We hated to go back, but we circled around and pulled up to the Blue Front, and she hopped out, grinning and embarrassed... an' probably scared. We watched as she walked towards him. She was either stupid or downright fearless. Rifle tried to think of what to say… “It wasn’t her fault man, we don’t want any trouble, we don’t even know that little debul inside! An we didn’ know she was in da cah…” Bow tie was standin’ there, looked right through us all, and he had a shotgun held next to his leg, leanin’ on the blue whale. He was ready to kill somebody. An' everybody had come outside an' was laughin’ at him. He had thought she left with us just like the midget said. When she came up to him, he grabbed her by the throat and began to push her down to the ground. He caught her so fast she never made a sound. With his back to us, everything happened so fast, I kicked our sawed-off shotgun under the seat so Rifle could snatch it up, and quick as a cat, he ran over and took him out.
Just like that.
He whacked him on the back of the head, real neat- like with the barrel of the shotgun. Nice clean hit. Bow tie dropped like an anchor. The preacher said ”Oh my God!” and even Rifle said “Lawd, lawd…”
An' bow tie never moved again.
Of course, you know what happened next, somebody had already called the police about the midget incident. They came shortly and Ellie Mae gave the whole run down, who did what, and when.
The cops were walking around, inspecting the living and the dead, listening, trying to see it in their minds… one of ‘em finally said, “You mean, this dead guy laying here, he assaulted that little unconscious fellow in there, and then this gal here ran off with these guys in the Cadillac, afraid, and then this dead guy went and got his shotgun, and threatened to do them harm, and then she came back... why I don't know... and then he was holding and whoopin’ this same woman and these guys in the Cadillac came back up to the deceased, who was armed with this shotgun, and took him out?”
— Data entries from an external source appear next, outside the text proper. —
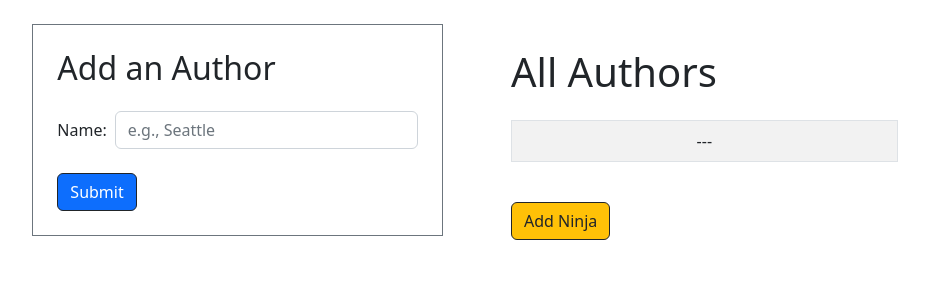
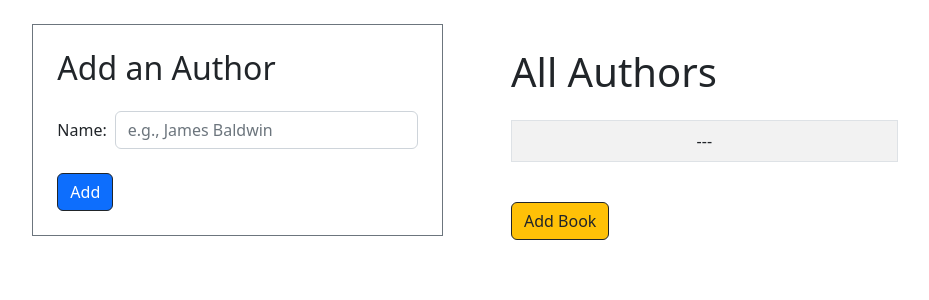
Before and after one commit to JohnathonBowers/Bowers_Johnathon_Books, a Flask app: page /authors in a window 1280 px wide. Shown: the part 56-356 px from the top of the page, without its empty margins (169-1098 px from the left). Run offline with Flask 2, Linux system fonts and the light colour scheme; data that the repository does not hold is empty.

Commit message:
develop add book template

```diff
--- a/flask_app/controllers/books_authors.py
+++ b/flask_app/controllers/books_authors.py
@@ -3,10 +3,24 @@ from flask import render_template, redirect, request, session
 from flask_app.models.book import Book
 from flask_app.models.author import Author
 
-@app.route('/')
+@app.route("/")
 def home():
-    return redirect ('/authors')
+    return redirect ("/authors")
 
-@app.route('/authors')
-def r_show_authors():
-    return render_template('add_author.html', authors = Author.get_all_authors)
+@app.route("/authors")
+def r_get_all_authors():
+    return render_template("add_author.html", authors = Author.get_all_authors())
+
+@app.route("/authors/add", methods=["POST"])
+def f_save_author():
+    Author.save_author(request.form)
+    return redirect("/authors")
+
+@app.route("/books")
+def r_get_all_books():
+    return render_template("add_book.html", books = Book.get_all_books())
+
+@app.route("/books/add", methods=["POST"])
+def f_save_book():
+    Book.save_book(request.form)
+    return redirect("/books")
--- a/flask_app/models/author.py
+++ b/flask_app/models/author.py
@@ -2,7 +2,7 @@ from flask_app.config.mysqlconnection import connectToMySQL
 from flask_app.models import book
 
 class Author:
-    def __init__(self, data):
+    def __init__(self, db_data):
         self.id = db_data["id"]
         self.name = db_data["name"]
         self.created_at = db_data["created_at"]
@@ -18,7 +18,7 @@ class Author:
     def get_all_authors(cls):
         query = "SELECT * FROM authors ORDER BY name ASC;"
         results = connectToMySQL("books_authors_schema").query_db(query)
-        author_objects:list[object] = []
+        author_objects = []
         for author in results:
             author_objects.append(cls(author))
         return author_objects
@@ -29,11 +29,11 @@ class Author:
         results = connectToMySQL("books_authors_schema").query_db(query, data)
         author = cls( results[0] )
         for row_from_db in results:
-            favorite_data = {
+            favorite_book_data = {
                 "id":row_from_db["favorites.id"],
                 "title":row_from_db["title"],
                 "num_of_pages":row_from_db["num_of_pages"],
                 "created_at":row_from_db["favorites.created_at"],
                 "updated_at":row_from_db["favorites.updated_at"]
             }
-            author.favorite_books.append(book.Book(favorite_data))
+            author.favorite_books.append(book.Book(favorite_book_data))
--- a/flask_app/models/book.py
+++ b/flask_app/models/book.py
@@ -17,9 +17,9 @@ class Book:
 
     @classmethod
     def get_all_books(cls):
-        query = "SELECT * FROM books ORDER BY name ASC;"
-        results:list[dict] = connectToMySQL("books_authors_schema").query_db(query)
-        book_objects:list[object] = []
+        query = "SELECT * FROM books ORDER BY title ASC;"
+        results = connectToMySQL("books_authors_schema").query_db(query)
+        book_objects = []
         for book in results:
             book_objects.append(cls(book))
         return book_objects
--- a/flask_app/templates/add_author.html
+++ b/flask_app/templates/add_author.html
@@ -9,7 +9,7 @@
     <link rel="stylesheet" type="text/css" href="{{ url_for('static', filename='styles.css') }}">
 </head>
 <body>
-    <!-- For this assignment, I'm reusing code from the Dojos and Ninjas CRUD assignment so that I can work on implementing the many-to-many functionality -->
+    <!-- For this assignment, I'm reusing code from the Dojos and Ninjas CRUD assignment so that I can focus on implementing the many-to-many functionality -->
     <nav class="navbar bg-light">
         <div class="container d-flex justify-content-start">
             <a class="navbar-brand" href="/authors">
@@ -27,23 +27,23 @@
         <div class="container me-3 col-lg-4">
             <div class="container border border-secondary text-dark justify-content-start p-4">
                 <h2 class="mb-4">Add an Author</h2>
-                <form action="/dojos/add" method="post" class="justify-content-start">
+                <form action="/authors/add" method="post" class="justify-content-start">
                     <div class="d-flex flex-row align-items-center mb-4">
                         <label for="name" class="form-label me-2 my-auto">Name:</label>
-                        <input name="name" type="text" class="form-control" placeholder="e.g., Seattle">
+                        <input name="name" type="text" class="form-control" placeholder="e.g., James Baldwin">
                     </div>
-                    <button class="btn btn-primary btn-outline-dark text-white">Submit</button>
+                    <button class="btn btn-primary btn-outline-dark text-white">Add</button>
                 </form>
             </div>
         </div>
         <div class="container ms-3 col-lg-4 p-4">
             <h1 class="mb-4">All Authors</h1>
             <table class="table table-striped table-hover table-bordered">
-                <tbody class="text-center"> <!-- I learned the "if dojos" code from Stack Overflow -->
-                    {% if dojos %}
-                        {% for dojo in dojos %}
+                <tbody class="text-center">
+                    {% if authors %}
+                        {% for author in authors %}
                             <tr>
-                                <td><a href="/dojos/{{ dojo.id }}">{{ dojo.name }}</a></td>
+                                <td><a href="/authors/{{ author.id }}">{{ author.name }}</a></td>
                             </tr>
                         {% endfor %}
                     {% else %}
@@ -53,7 +53,7 @@
                     {% endif %}
                 </tbody>
             </table>
-            <a href="/ninjas" class="btn btn-warning btn-outline-dark mt-4">Add Ninja</a>
+            <a href="/books" class="btn btn-warning btn-outline-dark mt-4">Add Book</a>
         </div>
     </div>
 </body>
```
Also changed, not shown: flask_app/templates/add_book.html (+47 -0 lines).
“That’s what I’m sayin’,” Ellie Mae uttered unconvincingly.
“And no shots were fired?” None of it made any sense at all.
“That’s right. It’s a wonder mo folks wadn’ hurt… An’ dis preacher here will vouch for the same thing. He came wit da main.”
The cops looked at me, all big-eyed and sad, and Fatty and Rifle, who looked more like a Vaudeville act than dangerous killers. “You men better get that kid outta here…” was all they said.
No charges were ever filed.
Rifle and Fatty were good ol’ men… taught me how to hustle, an’ how to stay outta jail. My best friends until they died. One died one day and then the other died the next. I sure missed ‘em. Sometime I’ll tell you ‘bout when they drove me to Texas to stay with my grandmother for the summer. They were supposed to take me to the bus station… but just passed it up and kept drivin’… Big Mama put ‘em to work when they got to Brazoria… Said that was the worst mistake they ever made…